Automated Grade Crossing Safety Inspection

Humped crossing profile

A grade crossing is a crossing of a railway line and a motor road. In 2009 alone there were 248 deaths and 682 injuries at grade crossings in the United States. Factors like the elevation profile of a crossing or the environment and foliage around the crossing can render it unsafe. Often, vehicles with low ground clearance bottom out on a crossing with a humped elevation profile. Excessive foliage around the crossing can obstruct the visibility of an approaching train, reducing the time a driver has to stop. Hence ensuring safety requires regular monitoring and timely maintenance of grade crossings across the country.

We are building systems that will automatically determine whether a grade crossing is unsafe. Our system builds a 3D model of a grade crossing using LIDAR and camera data, from which it can measure the critical safety parameters of the crossing.

Graph-based segmentation of colored 3D point clouds

Graph-based segmentation steps

Robots navigating and interpreting a complex environment depend both on its spatial layout and its appearance. Traditional sensors measure either spatial information (e.g. laser scanners) or appearance (e.g. cameras). We enable the creation of a rich 3D data source which combines spatial and color information by accurately co-registering a camera with an actuated planar laser scanner.

Segmentation is an important pre-processing step necessary for enabling both high-level object identification and terrain classification.
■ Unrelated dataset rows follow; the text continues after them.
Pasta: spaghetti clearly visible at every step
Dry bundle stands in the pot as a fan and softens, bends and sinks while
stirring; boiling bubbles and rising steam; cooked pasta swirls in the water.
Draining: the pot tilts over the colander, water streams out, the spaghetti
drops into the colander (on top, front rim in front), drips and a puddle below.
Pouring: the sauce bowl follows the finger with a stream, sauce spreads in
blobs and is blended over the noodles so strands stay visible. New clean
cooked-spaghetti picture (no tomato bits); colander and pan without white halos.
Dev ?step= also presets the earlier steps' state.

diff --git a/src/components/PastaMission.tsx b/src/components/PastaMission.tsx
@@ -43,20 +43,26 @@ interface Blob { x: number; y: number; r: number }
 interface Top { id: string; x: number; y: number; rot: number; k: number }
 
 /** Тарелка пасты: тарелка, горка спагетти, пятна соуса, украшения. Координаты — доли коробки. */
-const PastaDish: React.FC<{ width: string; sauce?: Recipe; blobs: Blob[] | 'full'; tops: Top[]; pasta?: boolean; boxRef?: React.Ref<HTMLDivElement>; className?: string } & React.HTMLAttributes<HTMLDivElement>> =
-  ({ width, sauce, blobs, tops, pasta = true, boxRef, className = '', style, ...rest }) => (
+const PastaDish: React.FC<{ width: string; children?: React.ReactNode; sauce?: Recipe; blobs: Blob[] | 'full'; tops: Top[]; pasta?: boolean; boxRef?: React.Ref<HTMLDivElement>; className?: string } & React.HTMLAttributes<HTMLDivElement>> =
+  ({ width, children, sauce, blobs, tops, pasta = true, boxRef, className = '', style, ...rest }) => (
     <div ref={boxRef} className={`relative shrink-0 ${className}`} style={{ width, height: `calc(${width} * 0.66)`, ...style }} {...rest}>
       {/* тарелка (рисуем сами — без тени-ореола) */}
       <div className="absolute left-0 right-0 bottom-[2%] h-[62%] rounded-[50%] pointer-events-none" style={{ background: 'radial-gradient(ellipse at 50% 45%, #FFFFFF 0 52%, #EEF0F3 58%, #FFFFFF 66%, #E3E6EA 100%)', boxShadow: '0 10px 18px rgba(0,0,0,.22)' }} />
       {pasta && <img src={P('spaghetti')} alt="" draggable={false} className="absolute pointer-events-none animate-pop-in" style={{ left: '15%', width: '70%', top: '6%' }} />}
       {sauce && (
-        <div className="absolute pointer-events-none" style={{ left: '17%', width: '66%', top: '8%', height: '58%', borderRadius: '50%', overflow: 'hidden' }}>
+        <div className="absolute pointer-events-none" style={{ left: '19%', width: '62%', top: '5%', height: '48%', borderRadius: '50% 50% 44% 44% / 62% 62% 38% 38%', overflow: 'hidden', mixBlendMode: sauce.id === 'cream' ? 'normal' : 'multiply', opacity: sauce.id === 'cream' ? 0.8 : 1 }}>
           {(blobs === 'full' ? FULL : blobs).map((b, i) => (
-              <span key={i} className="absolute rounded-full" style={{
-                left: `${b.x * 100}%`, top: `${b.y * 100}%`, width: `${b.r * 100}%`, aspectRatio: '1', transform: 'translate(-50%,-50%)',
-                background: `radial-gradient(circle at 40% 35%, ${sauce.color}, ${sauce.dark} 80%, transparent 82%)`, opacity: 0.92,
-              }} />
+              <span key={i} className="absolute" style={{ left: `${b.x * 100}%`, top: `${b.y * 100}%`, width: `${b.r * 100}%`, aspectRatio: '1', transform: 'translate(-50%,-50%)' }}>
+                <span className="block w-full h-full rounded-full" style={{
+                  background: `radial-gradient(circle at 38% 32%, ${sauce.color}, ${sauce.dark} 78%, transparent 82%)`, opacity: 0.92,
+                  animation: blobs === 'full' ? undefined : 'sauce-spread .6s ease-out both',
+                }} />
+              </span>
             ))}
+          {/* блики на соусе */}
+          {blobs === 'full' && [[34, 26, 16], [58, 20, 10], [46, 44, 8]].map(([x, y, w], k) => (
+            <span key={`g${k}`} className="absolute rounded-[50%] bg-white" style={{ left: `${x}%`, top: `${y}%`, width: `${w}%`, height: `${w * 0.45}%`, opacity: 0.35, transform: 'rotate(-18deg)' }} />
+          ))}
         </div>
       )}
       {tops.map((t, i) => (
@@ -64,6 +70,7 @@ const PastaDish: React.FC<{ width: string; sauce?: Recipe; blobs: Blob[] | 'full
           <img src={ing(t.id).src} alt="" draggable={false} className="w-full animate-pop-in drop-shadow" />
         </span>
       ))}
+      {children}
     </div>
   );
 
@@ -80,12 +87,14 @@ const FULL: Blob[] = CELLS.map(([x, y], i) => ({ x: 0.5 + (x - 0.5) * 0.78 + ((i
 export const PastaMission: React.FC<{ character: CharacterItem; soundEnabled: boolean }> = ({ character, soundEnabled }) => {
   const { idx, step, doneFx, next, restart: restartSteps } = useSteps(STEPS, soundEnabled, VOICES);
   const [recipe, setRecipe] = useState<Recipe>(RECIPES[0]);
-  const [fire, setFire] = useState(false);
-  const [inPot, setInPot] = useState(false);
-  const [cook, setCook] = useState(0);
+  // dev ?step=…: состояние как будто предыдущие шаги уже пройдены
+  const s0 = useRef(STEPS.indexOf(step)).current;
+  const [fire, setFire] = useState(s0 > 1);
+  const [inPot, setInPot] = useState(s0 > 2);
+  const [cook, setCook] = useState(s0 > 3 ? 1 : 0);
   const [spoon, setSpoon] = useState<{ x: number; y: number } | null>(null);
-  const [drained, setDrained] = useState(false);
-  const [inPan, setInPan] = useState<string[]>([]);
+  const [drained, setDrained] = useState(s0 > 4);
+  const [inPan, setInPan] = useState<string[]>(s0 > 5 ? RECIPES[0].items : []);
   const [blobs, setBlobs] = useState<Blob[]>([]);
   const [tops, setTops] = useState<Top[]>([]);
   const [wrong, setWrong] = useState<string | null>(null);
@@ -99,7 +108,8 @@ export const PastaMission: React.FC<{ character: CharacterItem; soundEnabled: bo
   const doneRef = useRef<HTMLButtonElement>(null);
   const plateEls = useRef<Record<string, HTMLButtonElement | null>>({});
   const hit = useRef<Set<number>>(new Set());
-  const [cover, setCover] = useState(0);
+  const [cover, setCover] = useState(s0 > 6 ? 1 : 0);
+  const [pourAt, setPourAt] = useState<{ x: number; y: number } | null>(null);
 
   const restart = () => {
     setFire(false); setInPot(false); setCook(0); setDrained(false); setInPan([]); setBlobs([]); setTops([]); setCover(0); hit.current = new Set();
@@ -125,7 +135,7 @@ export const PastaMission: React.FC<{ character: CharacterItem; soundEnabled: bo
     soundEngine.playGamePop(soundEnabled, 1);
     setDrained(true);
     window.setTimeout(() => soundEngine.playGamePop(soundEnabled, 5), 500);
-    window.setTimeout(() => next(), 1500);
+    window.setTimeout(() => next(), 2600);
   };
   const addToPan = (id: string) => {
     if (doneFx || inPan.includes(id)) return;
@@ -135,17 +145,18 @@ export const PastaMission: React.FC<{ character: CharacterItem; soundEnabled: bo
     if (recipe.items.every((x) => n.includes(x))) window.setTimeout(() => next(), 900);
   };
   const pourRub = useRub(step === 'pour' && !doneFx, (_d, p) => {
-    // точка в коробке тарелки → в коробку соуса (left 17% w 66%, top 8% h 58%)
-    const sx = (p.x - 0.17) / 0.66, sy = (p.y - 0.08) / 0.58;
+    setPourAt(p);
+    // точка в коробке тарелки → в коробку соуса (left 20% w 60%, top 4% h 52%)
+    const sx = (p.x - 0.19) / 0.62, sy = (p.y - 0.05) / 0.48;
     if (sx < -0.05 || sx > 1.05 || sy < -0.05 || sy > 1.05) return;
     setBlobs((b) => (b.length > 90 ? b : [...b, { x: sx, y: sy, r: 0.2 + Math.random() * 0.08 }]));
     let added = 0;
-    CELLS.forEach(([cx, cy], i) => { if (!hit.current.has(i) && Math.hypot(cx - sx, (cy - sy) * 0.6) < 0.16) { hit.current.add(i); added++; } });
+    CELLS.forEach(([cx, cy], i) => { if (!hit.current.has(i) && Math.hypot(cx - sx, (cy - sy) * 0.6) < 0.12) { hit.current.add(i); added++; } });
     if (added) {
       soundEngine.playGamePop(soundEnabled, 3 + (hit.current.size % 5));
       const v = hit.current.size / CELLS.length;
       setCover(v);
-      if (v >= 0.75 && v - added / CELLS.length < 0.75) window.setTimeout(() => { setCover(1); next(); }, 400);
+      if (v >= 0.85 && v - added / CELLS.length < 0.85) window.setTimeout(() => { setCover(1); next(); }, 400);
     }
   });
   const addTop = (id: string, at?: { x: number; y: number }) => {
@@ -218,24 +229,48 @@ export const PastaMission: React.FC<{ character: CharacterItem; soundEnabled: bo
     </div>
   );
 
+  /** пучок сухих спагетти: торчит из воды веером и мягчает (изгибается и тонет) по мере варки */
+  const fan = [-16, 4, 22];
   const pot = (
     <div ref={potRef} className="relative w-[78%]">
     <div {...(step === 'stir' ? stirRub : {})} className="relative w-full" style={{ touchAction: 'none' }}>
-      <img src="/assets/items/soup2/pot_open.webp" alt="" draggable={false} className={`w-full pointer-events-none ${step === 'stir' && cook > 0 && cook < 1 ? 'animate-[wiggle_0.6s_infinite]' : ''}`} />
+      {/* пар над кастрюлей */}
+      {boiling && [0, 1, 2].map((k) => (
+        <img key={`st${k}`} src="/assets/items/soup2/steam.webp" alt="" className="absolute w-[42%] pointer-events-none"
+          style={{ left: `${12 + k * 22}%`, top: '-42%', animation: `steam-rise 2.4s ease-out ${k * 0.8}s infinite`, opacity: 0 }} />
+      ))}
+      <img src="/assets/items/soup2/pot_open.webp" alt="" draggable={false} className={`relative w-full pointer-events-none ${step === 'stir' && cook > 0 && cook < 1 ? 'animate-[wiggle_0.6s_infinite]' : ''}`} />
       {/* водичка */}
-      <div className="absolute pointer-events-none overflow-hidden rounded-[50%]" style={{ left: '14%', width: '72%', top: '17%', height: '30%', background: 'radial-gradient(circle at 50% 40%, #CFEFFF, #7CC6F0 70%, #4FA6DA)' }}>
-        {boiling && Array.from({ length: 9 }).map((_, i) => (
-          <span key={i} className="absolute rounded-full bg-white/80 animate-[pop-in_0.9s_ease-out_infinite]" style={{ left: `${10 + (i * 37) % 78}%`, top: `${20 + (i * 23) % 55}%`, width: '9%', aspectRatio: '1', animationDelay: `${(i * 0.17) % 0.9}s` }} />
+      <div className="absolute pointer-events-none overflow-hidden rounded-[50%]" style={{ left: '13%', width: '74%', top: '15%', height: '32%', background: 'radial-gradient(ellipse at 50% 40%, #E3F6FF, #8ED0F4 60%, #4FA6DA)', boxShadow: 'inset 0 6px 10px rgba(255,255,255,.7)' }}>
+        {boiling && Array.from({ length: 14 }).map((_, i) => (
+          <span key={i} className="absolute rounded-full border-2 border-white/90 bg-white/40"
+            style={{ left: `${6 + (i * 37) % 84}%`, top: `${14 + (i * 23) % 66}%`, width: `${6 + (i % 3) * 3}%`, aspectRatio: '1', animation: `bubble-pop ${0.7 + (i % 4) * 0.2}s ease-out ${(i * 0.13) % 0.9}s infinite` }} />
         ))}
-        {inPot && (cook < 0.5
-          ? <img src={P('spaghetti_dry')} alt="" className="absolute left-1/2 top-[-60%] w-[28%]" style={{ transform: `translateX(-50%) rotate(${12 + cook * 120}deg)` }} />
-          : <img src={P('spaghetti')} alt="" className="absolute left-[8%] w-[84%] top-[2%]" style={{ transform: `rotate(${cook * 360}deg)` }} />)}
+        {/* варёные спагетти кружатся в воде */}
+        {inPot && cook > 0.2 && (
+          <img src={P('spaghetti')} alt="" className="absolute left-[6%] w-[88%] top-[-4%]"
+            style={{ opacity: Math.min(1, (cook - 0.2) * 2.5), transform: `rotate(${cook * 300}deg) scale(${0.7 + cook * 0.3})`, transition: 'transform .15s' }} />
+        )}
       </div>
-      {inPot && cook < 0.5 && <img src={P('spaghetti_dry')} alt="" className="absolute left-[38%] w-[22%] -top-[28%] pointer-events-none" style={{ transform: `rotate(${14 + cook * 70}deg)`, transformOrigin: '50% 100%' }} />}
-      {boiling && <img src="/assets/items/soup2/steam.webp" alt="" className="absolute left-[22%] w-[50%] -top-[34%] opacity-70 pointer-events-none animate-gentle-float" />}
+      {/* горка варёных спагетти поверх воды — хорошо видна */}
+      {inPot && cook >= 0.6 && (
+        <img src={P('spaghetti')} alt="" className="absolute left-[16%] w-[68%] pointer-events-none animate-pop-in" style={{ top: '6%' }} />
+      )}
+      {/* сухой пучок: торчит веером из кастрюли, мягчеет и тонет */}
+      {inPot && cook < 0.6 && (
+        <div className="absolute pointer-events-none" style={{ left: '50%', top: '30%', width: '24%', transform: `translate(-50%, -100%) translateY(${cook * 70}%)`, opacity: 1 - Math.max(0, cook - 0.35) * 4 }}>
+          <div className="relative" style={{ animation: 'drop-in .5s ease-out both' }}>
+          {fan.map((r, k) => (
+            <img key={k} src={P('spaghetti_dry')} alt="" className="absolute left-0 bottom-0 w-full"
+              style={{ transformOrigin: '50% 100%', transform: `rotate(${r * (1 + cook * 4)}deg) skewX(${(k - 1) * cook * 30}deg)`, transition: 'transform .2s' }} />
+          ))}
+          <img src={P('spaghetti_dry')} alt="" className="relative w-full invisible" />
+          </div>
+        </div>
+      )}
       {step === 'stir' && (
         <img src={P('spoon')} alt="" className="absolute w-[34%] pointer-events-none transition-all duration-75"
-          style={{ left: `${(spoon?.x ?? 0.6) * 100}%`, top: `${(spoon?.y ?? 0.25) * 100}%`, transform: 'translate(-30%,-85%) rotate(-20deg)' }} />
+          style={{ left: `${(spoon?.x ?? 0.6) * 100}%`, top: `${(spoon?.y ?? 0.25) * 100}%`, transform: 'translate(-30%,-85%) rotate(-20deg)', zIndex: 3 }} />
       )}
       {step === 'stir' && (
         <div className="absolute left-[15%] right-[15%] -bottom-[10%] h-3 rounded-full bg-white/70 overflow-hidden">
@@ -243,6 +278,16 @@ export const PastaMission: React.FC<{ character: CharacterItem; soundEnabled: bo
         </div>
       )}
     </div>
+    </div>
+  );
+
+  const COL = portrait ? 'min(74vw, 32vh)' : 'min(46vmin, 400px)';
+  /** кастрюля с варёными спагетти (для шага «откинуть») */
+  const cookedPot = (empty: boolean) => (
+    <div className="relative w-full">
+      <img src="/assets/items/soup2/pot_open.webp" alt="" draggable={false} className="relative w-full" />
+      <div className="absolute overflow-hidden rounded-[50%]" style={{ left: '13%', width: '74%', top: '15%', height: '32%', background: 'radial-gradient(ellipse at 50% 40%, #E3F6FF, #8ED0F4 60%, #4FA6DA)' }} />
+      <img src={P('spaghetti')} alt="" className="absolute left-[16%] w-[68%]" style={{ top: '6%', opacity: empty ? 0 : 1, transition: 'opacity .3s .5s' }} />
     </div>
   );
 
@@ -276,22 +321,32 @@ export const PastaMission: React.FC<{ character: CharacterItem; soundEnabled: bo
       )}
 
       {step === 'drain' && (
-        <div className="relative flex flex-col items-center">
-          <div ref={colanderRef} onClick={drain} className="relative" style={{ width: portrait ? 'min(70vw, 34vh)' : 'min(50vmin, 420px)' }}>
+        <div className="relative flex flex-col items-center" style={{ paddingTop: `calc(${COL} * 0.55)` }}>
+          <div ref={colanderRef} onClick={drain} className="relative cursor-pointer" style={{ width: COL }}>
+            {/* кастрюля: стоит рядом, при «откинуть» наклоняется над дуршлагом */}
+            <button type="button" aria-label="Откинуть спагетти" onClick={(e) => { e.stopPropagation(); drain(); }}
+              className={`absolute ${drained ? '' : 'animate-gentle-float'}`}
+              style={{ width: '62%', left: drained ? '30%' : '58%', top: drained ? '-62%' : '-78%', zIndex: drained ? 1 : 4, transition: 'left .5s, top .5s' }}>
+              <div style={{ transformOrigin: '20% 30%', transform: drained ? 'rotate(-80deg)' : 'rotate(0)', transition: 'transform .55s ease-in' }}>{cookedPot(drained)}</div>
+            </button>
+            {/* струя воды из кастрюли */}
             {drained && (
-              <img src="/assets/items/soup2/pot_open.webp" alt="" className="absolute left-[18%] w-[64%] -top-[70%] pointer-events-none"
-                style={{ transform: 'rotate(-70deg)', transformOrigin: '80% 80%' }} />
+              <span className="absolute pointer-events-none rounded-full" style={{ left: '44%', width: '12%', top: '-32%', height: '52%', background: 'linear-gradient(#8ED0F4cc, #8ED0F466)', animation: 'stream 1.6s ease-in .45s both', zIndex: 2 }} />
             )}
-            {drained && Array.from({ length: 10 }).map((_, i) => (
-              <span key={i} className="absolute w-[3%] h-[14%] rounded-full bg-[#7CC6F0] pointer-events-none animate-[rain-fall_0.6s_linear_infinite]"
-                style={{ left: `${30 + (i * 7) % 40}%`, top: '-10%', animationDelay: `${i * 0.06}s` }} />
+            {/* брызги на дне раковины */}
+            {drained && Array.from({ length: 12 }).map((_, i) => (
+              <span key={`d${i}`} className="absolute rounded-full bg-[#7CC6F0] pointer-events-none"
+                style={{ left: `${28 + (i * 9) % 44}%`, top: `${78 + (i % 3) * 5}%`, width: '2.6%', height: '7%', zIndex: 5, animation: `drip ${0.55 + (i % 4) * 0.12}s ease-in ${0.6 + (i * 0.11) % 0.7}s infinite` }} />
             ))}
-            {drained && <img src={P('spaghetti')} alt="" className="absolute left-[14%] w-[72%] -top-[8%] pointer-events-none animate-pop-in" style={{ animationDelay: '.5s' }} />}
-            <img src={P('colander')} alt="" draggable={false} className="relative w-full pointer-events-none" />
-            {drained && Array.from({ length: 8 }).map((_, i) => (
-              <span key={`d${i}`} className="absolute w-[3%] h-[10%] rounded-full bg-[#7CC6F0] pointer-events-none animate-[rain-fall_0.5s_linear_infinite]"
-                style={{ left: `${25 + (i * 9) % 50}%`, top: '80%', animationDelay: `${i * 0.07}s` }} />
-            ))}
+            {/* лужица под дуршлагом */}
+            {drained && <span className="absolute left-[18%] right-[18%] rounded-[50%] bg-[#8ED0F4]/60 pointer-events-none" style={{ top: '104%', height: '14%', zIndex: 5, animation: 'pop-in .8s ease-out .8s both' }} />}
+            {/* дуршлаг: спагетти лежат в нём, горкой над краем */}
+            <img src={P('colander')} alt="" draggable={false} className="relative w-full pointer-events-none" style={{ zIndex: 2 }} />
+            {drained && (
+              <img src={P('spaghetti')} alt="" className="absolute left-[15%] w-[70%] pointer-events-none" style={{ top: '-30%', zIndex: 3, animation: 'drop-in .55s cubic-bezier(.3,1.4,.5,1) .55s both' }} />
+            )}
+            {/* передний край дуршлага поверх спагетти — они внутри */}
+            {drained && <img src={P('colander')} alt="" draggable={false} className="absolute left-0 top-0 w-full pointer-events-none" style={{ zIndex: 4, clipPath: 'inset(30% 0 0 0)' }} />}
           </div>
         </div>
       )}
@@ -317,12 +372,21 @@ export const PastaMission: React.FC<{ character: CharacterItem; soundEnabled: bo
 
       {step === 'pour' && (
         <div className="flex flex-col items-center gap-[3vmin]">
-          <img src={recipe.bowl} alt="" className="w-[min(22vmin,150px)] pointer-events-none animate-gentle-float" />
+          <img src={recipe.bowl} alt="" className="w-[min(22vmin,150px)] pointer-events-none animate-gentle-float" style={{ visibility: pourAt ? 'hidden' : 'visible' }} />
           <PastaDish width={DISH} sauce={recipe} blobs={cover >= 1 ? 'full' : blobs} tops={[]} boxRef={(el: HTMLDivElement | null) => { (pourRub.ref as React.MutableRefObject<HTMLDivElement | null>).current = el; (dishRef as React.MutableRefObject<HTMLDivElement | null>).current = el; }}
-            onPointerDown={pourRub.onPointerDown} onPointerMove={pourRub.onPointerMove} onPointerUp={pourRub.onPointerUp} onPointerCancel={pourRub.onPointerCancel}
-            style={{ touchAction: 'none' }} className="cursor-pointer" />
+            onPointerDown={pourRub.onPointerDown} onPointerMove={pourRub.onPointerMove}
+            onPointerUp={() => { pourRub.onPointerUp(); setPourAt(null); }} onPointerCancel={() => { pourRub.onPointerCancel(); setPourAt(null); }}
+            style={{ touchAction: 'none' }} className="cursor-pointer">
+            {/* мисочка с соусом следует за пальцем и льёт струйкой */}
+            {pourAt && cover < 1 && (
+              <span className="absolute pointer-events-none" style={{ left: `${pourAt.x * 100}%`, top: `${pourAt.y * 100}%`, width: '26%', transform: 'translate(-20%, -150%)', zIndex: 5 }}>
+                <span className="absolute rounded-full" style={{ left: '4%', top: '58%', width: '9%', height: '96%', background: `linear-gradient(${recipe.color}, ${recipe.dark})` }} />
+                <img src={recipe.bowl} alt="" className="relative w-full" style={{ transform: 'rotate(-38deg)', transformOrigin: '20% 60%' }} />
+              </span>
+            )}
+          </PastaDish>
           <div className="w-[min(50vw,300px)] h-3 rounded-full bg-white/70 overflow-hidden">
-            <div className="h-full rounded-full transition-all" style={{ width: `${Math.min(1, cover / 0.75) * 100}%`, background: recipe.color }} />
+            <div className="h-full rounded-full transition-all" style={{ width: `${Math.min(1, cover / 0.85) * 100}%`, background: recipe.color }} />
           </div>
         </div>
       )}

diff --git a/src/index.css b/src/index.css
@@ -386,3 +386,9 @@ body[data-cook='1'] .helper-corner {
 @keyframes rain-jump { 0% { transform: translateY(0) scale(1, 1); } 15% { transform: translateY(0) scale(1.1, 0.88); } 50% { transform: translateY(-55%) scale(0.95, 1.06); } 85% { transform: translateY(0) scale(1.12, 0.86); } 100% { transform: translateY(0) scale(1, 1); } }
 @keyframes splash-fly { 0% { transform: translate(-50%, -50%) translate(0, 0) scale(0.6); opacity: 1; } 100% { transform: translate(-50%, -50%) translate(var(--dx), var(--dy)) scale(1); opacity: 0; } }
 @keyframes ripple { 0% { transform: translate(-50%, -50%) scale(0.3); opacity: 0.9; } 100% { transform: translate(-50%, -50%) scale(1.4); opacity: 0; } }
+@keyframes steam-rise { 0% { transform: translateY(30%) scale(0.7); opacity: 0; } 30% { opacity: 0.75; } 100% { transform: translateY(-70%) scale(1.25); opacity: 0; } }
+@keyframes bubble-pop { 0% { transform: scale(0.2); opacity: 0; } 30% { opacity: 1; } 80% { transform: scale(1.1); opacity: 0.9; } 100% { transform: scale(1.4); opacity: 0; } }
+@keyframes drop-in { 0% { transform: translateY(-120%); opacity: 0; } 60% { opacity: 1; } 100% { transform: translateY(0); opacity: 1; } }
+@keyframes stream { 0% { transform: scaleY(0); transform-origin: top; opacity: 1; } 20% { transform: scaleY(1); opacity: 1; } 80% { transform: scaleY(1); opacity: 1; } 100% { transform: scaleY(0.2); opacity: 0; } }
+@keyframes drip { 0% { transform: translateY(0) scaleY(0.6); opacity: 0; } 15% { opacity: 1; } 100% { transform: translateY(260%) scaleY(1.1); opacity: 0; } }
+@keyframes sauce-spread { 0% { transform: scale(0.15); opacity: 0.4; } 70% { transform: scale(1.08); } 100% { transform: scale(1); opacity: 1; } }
We demonstrate a novel segmentation method which can deal correctly with joint color and spatial information. Our method works on both indoor and outdoor scenes and produces segments which can include gradient regions and areas of uniform variance.